Each record must come back unchanged in your answer, stripped of its images.

DATASET RECORDS START

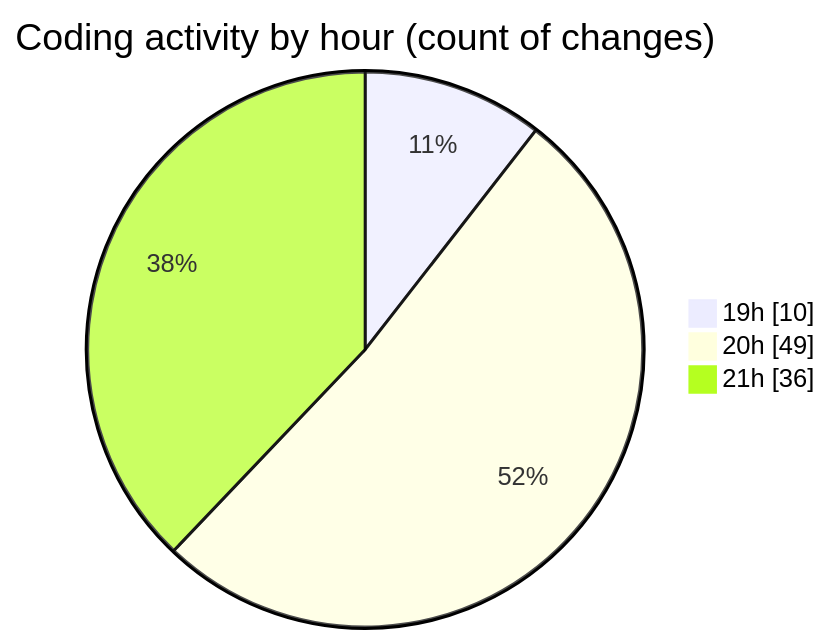
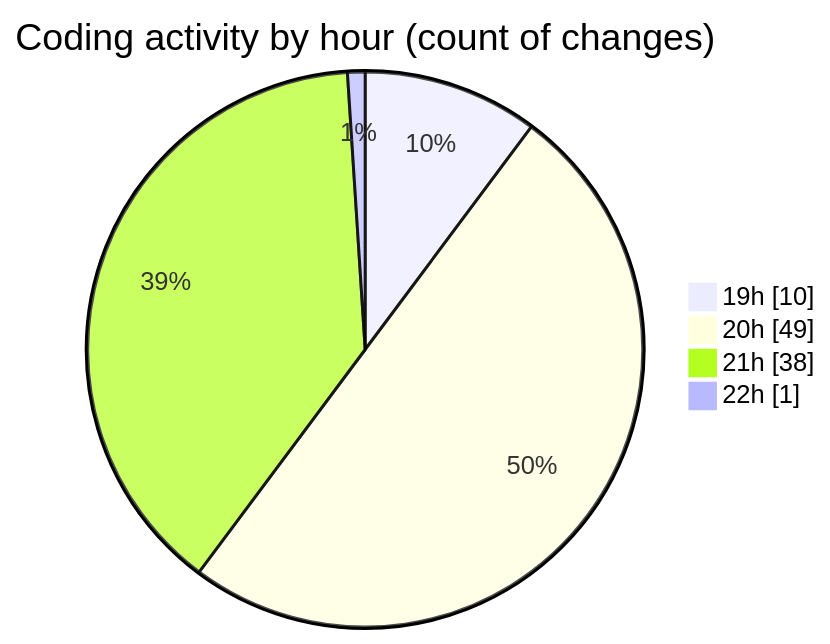
One commit to charlie-sans/code-tracking changed the second of 2 diagrams in 2025-01-28/trollerboard/README.md. Above: the diagram before and after it, drawn with Mermaid. The commit also changed other lines of this file and 1 other file, not shown here.

````diff
--- a/2025-01-28/trollerboard/README.md
+++ b/2025-01-28/trollerboard/README.md
@@ -43,7 +43,8 @@
 ```mermaid
 pie showData
 title Coding activity by hour (count of changes)
 "19h" : 10
 "20h" : 49
-"21h" : 36
+"21h" : 38
+"22h" : 1
 ```
````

DATASET RECORDS END

**RESULT BELOW**:
One commit to charlie-sans/code-tracking changed the second of 2 diagrams in 2025-01-28/trollerboard/README.md. Above: the diagram before and after it, drawn with Mermaid. The commit also changed other lines of this file and 1 other file, not shown here.

````diff
--- a/2025-01-28/trollerboard/README.md
+++ b/2025-01-28/trollerboard/README.md
@@ -43,7 +43,8 @@
 ```mermaid
 pie showData
 title Coding activity by hour (count of changes)
 "19h" : 10
 "20h" : 49
-"21h" : 36
+"21h" : 38
+"22h" : 1
 ```
````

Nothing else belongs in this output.